And here’s the inquest record:
Father Andrew Souby was known as a pioneer to the Catholics along the bayous of St. Mary Parish. He was the pastor in Morgan City as well as Amelia. He was greatly beloved and remembered to this day.
I thought Father Souby baptized my mother. He didn’t since he died in 1938. Maybe he married my grandparents. Regardless, I’ve heard his name my entire life even though he died long, long, long before I was born.
In 1971, “The Daily Review” of Morgan City wrote about Father Souby. I’ll share from the writeup:
Father Souby was born in New Orleans on Oct. 21, 1871. He studied the classics and philosophy at Jesuit College and graduated with the highest honors of his graduation year.
The year of his graduation also marked the year of his trip to Italy, where he studied theological studies. He was ordained in 1894 by the archbishop of Genoa.
Father Souby’s first church was in Baton Rouge. By 1894, he was assigned to Morgan City.
Four years later, he headed to Bayou Boeuf and Amelia, where he would remain for years and earn the respect of his parishioners.
Margaret Mary Songe wrote the newspaper a remembrance about Father Souby.
Margaret Mary was the daughter of Ouralien and Alice Duplantis Songe. The Songes settled in Morgan City as a young married couple and soon welcomed their first child. Unfortunately, the child died as an infant.
The only means of getting the baby’s body to the cemetery was via a railway box car. Ouralien Songe got into the box car for the journey. To his surprise, Father Souby joined him for the heartbreaking trip to the cemetery.
Margaret Mary remembered Father Souby as not just compassionate but also a faithful catechism teacher. He would visit his parishioners at their homes. He always stood on the doorstep with his hat in his hand waiting for an invitation to come inside.
My grandmother’s grandmother used to forget how old she was. It wasn’t senility. She just didn’t have to constantly type in her date of birth to unlock passwords, fill out forms, etc.
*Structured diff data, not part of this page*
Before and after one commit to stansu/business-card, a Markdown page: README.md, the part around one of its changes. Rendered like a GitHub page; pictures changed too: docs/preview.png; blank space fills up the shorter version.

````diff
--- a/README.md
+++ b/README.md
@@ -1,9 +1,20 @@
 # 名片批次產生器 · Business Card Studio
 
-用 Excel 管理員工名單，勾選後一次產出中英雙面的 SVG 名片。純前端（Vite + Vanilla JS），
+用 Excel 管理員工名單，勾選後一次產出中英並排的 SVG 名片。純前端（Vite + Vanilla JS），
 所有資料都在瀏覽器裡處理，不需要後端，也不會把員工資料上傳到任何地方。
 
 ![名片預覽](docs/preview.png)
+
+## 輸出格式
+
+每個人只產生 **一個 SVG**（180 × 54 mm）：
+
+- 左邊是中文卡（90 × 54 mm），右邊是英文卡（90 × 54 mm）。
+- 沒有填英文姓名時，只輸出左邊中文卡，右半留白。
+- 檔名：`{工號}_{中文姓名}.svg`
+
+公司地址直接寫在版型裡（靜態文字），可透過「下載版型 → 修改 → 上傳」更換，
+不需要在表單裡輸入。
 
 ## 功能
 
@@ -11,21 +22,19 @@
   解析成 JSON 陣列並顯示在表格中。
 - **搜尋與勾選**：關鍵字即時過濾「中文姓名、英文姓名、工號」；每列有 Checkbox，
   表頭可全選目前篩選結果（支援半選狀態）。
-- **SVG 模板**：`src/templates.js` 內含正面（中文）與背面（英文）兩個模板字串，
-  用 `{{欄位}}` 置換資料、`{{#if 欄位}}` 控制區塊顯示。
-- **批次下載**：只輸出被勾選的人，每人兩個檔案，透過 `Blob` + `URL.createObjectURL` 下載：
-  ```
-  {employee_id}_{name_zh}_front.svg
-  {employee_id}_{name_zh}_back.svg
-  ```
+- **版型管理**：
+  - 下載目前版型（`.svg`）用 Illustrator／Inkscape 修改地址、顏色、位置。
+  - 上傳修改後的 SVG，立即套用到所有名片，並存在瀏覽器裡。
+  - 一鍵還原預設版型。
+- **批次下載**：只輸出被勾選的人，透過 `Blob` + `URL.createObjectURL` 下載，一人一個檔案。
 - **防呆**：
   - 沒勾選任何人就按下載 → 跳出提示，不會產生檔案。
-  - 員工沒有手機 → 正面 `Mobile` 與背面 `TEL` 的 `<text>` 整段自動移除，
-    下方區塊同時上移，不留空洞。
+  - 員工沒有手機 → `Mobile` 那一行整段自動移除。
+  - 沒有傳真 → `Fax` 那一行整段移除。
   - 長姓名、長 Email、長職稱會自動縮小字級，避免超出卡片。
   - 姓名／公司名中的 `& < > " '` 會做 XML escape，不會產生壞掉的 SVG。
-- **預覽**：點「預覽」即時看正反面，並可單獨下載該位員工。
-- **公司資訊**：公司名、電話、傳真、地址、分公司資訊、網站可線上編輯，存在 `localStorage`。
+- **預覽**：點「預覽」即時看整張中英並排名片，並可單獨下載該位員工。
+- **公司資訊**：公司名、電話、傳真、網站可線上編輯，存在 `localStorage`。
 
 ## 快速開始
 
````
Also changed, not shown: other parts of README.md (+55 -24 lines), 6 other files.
It’s my guess that birthdays weren’t that big of a deal 100 years ago. If you read the “Little House on the Prairie” series, then you remember Laura marveling over the tangy lemonade and sweet cake at Nellie’s birthday party. These were novelties to her so birthday parties must have been a rare thing on the prairie.
Back in the day, people didn’t have baby books and Facebook timelines. They didn’t even have birth certificates.
My father-in-law was never quite sure when his birthday was. He was born at home, and no one ever filled out a birth certificate for him. Complicating matters, his mother died when he was young. He finally looked at his baptism record, but it was smudged. So he arrived sometime in September 1918. No one remembered what day.
I was thinking about birthdays when I found an obit for Cleonise Estelle Rousseau Bergeron, who was married to Jean Baptiste Bergeron.
Cleonise was born Oct. 4, 1818, and died at age 88 in 1907. She had six children and outlived half of them.
The Lafourche Comet dutifully reported her death and noted that she was 94 years old. She most certainly wasn’t that old. No doubt, her family knew she was of an advanced age and just how advanced that age was got exaggerated.